Is new technology the saviour the NHS needs for elderly care?September 30, 2013
The current problems with elderly care provided by the NHS have been well documented over recent times. The Telegraph reported only weeks ago that Age UK found that 1 million elderly patients were not being dealt with or provided the correct care and treatment, due to NHS cutbacks.
The result of this leaves elderly patients being isolated and with no option but to live in residential care homes, often much sooner than they want or need to, often at considerable expense to themselves and their family, usually resulting in the need to sell their property and belongings just to stay in the home. Apart from the most serious cases, most end up paying thousands of pounds a month just to be in an environment where they can receive care because they are not given the care in the community that they need to remain independent and safe. It is often in these types of scenarios, when adequate care in the community is not provided, that medical negligence can occur. Furthermore, unwittingly searching for cheap residential care can put elderly patients into the care of care homes with poor standards of care, leading to more clinical negligence.

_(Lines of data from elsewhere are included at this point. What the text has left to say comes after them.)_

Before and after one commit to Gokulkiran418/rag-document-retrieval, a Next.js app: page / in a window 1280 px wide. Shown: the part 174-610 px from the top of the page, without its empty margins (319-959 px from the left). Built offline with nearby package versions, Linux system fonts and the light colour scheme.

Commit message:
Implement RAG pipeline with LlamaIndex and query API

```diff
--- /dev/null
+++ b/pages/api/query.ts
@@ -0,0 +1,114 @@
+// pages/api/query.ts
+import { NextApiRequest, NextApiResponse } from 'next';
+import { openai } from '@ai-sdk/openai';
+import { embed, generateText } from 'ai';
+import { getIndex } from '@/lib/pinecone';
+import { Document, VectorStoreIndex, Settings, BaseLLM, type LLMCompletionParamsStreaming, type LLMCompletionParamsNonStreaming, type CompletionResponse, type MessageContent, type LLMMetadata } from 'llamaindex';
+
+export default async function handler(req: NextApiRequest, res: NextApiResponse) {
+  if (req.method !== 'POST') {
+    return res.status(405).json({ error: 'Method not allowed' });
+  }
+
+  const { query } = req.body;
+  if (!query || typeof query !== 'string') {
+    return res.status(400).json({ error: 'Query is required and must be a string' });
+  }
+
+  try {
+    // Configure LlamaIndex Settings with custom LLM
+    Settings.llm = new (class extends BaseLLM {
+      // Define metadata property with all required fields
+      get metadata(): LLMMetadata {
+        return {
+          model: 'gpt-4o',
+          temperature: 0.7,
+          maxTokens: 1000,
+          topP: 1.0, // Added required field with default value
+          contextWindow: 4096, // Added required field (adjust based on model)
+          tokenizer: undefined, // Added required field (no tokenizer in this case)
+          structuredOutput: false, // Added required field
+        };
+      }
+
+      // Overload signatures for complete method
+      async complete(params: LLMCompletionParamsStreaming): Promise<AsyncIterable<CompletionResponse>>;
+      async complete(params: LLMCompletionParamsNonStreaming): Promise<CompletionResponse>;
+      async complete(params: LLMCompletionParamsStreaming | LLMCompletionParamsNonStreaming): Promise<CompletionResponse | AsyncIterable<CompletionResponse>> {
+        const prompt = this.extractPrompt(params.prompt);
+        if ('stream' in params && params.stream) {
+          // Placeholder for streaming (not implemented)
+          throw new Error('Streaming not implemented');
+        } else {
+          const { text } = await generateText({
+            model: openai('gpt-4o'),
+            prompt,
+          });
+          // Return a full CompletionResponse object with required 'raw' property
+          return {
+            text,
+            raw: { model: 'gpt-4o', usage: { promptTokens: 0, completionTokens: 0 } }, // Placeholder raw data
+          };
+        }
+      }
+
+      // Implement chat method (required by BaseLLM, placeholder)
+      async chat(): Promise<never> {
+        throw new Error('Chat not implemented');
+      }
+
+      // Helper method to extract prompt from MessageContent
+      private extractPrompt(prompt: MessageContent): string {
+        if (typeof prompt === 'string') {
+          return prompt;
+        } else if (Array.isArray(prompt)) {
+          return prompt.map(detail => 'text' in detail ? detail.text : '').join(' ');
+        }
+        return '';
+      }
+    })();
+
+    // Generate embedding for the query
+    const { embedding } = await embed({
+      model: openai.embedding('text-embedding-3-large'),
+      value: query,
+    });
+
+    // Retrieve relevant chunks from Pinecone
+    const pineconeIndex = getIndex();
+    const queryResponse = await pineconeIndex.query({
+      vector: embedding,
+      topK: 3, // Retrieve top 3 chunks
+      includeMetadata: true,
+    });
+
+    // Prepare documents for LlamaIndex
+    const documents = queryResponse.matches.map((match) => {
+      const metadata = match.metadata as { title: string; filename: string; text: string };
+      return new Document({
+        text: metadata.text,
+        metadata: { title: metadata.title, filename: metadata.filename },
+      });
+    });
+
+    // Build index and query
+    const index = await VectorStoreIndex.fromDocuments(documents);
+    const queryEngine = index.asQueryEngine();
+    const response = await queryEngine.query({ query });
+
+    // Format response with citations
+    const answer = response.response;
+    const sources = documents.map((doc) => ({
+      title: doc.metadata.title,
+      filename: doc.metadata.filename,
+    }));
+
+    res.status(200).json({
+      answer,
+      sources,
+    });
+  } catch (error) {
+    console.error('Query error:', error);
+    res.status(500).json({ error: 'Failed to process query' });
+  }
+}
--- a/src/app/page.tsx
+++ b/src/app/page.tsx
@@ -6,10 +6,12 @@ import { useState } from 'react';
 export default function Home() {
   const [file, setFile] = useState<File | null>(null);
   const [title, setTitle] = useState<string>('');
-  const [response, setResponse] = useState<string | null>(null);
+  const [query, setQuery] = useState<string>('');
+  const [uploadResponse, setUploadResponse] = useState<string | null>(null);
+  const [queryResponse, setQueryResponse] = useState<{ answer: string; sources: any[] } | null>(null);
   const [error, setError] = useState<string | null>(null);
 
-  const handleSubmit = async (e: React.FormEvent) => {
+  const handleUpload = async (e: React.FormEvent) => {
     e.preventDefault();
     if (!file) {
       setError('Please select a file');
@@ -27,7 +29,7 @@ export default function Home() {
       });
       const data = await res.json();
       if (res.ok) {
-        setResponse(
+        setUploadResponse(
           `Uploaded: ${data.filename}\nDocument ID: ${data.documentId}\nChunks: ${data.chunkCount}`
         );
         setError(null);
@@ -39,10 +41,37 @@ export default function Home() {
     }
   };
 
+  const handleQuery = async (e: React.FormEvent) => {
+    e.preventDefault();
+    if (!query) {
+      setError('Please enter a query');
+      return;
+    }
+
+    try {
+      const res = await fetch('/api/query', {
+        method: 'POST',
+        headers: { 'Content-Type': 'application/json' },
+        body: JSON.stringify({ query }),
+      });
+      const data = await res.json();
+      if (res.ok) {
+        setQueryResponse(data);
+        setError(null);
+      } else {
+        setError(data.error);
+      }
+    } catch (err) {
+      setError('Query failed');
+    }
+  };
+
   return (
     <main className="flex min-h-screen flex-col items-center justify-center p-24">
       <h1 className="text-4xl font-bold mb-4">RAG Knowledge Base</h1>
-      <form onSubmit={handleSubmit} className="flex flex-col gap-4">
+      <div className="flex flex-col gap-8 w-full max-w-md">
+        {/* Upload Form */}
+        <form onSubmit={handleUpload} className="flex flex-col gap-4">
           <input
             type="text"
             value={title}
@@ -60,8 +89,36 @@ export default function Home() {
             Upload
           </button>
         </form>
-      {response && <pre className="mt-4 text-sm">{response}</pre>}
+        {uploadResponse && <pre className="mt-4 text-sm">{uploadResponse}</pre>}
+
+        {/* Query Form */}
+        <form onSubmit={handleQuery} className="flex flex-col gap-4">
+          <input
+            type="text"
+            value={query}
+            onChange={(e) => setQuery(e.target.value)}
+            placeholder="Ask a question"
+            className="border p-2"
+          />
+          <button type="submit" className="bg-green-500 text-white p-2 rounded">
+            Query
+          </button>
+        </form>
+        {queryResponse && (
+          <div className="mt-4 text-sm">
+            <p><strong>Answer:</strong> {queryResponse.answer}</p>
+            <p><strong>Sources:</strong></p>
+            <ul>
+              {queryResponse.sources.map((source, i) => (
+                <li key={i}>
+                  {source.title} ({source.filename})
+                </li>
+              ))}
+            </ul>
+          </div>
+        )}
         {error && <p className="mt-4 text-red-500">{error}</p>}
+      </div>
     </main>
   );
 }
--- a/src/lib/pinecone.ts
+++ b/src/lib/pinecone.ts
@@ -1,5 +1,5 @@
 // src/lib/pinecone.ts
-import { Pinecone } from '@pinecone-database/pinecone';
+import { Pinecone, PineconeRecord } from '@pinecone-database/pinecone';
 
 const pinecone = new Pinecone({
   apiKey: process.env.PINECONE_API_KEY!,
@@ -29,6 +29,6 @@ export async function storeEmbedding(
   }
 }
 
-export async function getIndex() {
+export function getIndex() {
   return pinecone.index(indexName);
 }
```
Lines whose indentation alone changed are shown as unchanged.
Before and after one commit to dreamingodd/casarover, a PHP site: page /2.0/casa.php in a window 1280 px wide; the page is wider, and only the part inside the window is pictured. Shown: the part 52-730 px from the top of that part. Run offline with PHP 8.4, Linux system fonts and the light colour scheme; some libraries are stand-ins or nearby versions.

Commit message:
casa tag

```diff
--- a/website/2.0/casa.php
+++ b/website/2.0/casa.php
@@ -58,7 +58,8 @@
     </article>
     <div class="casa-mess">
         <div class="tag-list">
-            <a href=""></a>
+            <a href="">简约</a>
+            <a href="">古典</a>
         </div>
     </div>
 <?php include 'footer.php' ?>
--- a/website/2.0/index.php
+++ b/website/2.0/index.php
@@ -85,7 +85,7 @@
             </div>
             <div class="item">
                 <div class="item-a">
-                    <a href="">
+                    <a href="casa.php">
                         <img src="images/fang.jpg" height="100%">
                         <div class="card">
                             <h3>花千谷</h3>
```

However, a new product reported by Bucks Free Press this week could offer a solution to this problem. This effectively monitors the elderly service user in their home, and sends text messages and alerts to a carer whenever anything unusual is reported by the system. It monitors movement in the home and can be used to make sure a service user is eating properly and taking this medication. The benefits of this system are clear to see; allowing people to remain independent, yet receive care when they need it. It gives families the peace of mind to know that they will be alerted as soon as there are any problems. This could result in elderly service users being allowed to stay independent and in their own homes for much longer and only need full time care when it is absolutely necessary.
The full benefits and effectiveness of the system are yet to be seen, but initial feedback presents it as a possible solution to the NHS’ shortcomings in elderly care.
If you have suffered from injuries due to delays in your treatment, or substandard treatment, you may have a claim for medical negligence. These claims could arise from attending a hospital, GP practice or nursing home in England or Wales. If you would like to discuss your concerns with no obligation and free of charge, please contact me on 0207 288 4820 or HannahTravis@boltburdonkemp.co.uk